[MATERIAL FOR THIS TASK Boundary: Start]

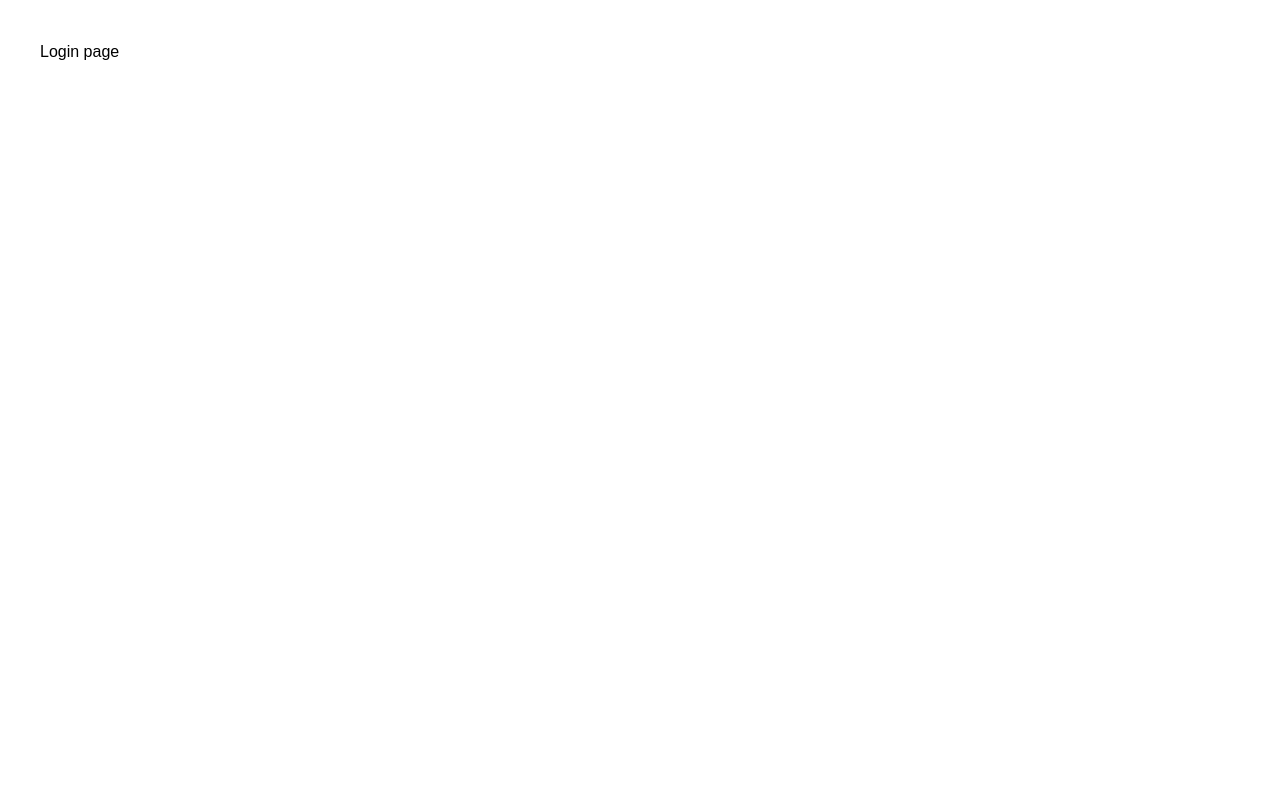
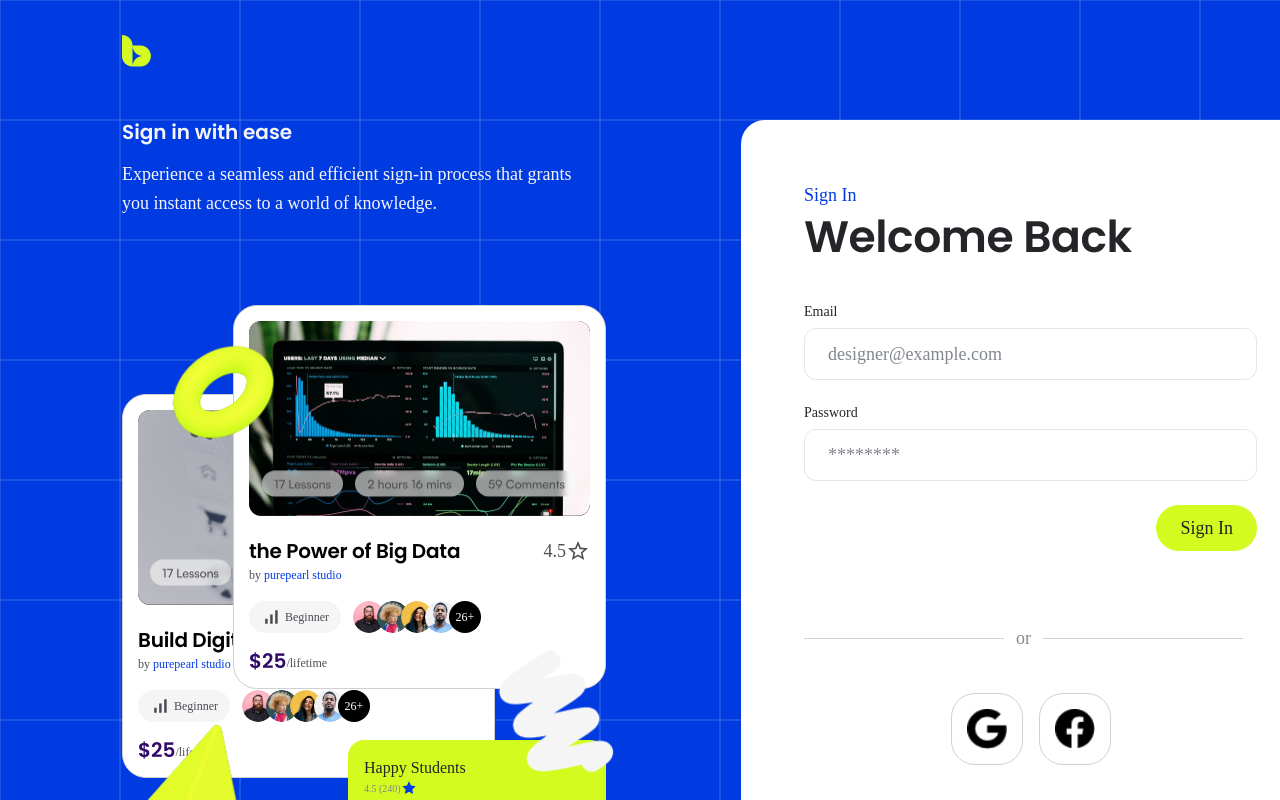
Before and after one commit to prio12/ByteSpace_LandingPage, a React (Vite) app: page /login in a window 1280 px wide. Shown: the top 800 px of the page. Built offline with nearby package versions, Linux system fonts and the light colour scheme; a web font is replaced by a local one.

Commit message:
feat(auth): add Login page and social auth vector assets

```diff
--- a/src/pages/Login.jsx
+++ b/src/pages/Login.jsx
@@ -1,3 +1,79 @@
+import AuthLayout from "../components/auth/AuthLayout";
+import AuthForm from "../components/auth/AuthForm";
+
+import fbLogo from "../assets/images/fbVector.png";
+import googleLogo from "../assets/images/googlevector.png";
+
+const fields = [
+  {
+    name: "email",
+    label: "Email",
+    type: "email",
+    placeholder: "designer@example.com",
+    autoComplete: "email",
+  },
+  {
+    name: "password",
+    label: "Password",
+    type: "password",
+    placeholder: "********",
+    autoComplete: "current-password",
+  },
+];
+
+const SocialButtons = () => {
+  return (
+    <div className="flex flex-col gap-10">
+      <div className="flex h-[29px] w-[453px] items-center gap-[11px]">
+        <span className="h-px w-[200px] bg-[#D1D1D1]" />
+
+        <span className="w-[17px] text-center text-[18px] font-normal leading-[29px] text-[#888888]">
+          or
+        </span>
+
+        <span className="h-px w-[200px] bg-[#D1D1D1]" />
+      </div>
+
+      <div className="flex h-[72px] w-[160px] self-center gap-4">
+        <button
+          type="button"
+          className="grid size-[72px] place-items-center rounded-3xl border border-[#D1D1D1] bg-white"
+        >
+          <img src={googleLogo} alt="" className="size-10" />
+        </button>
+
+        <button
+          type="button"
+          className="grid size-[72px] place-items-center rounded-3xl border border-[#D1D1D1] bg-white"
+        >
+          <img src={fbLogo} alt="" className="size-10" />
+        </button>
+      </div>
+    </div>
+  );
+};
+
 export default function Login() {
-  return <div className="p-10">Login page</div>;
+  return (
+    <AuthLayout
+      heading="Sign in with ease"
+      description="Experience a seamless and efficient sign-in process that grants you instant access to a world of knowledge."
+    >
+      <AuthForm
+        className="h-[683px]"
+        eyebrow="Sign In"
+        title="Welcome Back"
+        fields={fields}
+        submitLabel="Sign In"
+        footer={{
+          text: "New user?",
+          linkLabel: "Create an account",
+          to: "/register",
+          textClassName: "text-[#888888]",
+        }}
+      >
+        <SocialButtons />
+      </AuthForm>
+    </AuthLayout>
+  );
 }
```
Also changed, not shown: src/assets/images/fbVector.png (added), src/assets/images/googlevector.png (added).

[MATERIAL FOR THIS TASK Boundary: End]

• [PROMPT]:
If a line in the records contains "components", report it.

• [EXERCISE OUTPUT]:
+import AuthLayout from "../components/auth/AuthLayout";
+import AuthForm from "../components/auth/AuthForm";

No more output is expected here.